John James Audubon ornithologist
John James Audubon ornithologist

January 27, 1857
John James Audubon Died

When John James Audubon died on January 27, 1851, bird lovers around the world felt the loss. An ornithologist (person who studies birds), artist, and naturalist, Audubon was born in Les Cayes, Saint-Domingue (Haiti), in 1785 and began drawing birds when he was very young. Birds continued to fascinate him for the rest of his life.

As an adult, Audubon traveled as far south as the Florida Keys as well as north to Labrador, Canada, studying and drawing birds all along the way. He could draw any bird, down to the tiniest detail. And, lucky for us, he drew and painted hundreds of them.

Audubon liked to draw birds their actual size. He drew a hummingbird as small as a real hummingbird and an eagle as large as a real eagle. Master engravers in England were able to make 435 reproductions of his drawings for the book “Birds of America.” Many of the drawings in the book are life-size. The first edition is known as the “elephant folio” because it is so big. In fact, it’s the largest book in the Library of Congress, at 39.37 inches high.

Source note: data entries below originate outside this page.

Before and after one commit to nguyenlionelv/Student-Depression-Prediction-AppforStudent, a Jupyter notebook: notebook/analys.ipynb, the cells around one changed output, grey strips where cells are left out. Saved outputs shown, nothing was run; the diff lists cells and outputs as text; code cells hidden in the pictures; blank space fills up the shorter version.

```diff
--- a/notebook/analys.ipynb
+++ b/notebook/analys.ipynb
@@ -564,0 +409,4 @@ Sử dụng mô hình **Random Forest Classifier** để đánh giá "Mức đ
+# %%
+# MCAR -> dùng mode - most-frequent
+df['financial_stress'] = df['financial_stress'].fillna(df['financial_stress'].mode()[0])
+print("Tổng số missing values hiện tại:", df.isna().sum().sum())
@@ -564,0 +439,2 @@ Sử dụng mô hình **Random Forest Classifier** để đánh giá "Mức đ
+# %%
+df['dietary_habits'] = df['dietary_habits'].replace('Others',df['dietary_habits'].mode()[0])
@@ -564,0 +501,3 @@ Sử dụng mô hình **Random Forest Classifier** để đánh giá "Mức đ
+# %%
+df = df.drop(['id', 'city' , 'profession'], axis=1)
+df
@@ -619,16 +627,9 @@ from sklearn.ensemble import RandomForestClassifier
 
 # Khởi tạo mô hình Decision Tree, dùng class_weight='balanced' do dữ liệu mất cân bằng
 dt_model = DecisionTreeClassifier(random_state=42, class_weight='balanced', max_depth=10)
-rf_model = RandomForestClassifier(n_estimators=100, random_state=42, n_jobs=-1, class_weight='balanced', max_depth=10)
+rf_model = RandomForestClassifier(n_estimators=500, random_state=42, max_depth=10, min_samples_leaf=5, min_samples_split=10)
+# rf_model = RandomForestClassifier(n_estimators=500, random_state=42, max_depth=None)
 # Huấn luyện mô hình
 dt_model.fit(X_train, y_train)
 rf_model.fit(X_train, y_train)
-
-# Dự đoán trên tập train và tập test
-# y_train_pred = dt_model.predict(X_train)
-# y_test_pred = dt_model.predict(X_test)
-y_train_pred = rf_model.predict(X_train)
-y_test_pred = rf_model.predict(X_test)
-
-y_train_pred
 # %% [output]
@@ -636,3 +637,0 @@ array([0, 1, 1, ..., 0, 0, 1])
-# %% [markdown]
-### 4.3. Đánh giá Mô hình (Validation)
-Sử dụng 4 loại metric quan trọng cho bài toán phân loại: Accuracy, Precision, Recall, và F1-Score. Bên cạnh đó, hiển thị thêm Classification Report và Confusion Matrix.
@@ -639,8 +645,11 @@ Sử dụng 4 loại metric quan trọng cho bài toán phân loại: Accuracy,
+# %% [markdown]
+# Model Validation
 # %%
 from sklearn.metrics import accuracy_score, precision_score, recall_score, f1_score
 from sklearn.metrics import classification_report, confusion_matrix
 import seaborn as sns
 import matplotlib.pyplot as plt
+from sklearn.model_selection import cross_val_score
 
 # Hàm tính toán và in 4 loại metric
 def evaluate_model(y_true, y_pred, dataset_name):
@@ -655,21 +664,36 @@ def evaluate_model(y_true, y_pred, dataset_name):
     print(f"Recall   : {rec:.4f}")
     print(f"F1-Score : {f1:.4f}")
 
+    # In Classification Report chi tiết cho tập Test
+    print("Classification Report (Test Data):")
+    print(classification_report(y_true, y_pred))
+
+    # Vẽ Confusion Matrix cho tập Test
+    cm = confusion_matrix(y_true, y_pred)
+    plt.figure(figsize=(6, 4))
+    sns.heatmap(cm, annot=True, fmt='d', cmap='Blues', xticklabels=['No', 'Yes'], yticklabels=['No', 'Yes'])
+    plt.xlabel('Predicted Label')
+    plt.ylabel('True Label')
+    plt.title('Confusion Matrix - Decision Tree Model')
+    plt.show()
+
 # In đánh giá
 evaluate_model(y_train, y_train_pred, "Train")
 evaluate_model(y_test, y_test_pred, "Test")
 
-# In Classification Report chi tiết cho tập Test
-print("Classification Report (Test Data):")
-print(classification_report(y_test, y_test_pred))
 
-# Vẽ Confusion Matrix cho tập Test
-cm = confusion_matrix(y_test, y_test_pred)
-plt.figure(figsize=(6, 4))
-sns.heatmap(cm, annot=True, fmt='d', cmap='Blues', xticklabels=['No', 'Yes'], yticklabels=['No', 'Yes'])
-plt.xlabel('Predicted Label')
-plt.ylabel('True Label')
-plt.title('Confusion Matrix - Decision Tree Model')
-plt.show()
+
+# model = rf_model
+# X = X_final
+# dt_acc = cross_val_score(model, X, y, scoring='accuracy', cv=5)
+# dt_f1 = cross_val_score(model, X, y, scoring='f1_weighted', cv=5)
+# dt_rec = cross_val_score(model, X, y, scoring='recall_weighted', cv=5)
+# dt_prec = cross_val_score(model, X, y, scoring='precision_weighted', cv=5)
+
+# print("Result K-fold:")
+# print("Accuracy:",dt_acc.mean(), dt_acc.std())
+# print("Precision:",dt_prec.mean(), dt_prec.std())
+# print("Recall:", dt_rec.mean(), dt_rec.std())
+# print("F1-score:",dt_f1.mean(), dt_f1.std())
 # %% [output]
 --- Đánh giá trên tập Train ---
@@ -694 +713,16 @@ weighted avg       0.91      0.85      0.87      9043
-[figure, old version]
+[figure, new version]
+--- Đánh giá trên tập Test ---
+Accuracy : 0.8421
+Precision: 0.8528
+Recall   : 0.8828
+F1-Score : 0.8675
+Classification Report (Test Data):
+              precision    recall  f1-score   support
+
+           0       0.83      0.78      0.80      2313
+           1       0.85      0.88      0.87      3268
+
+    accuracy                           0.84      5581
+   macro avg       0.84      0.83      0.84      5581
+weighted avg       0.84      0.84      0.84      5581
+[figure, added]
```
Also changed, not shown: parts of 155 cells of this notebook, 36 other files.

Is there a bird or animal that you would like to draw? If you drew it life-size, would it fit on a single sheet of paper?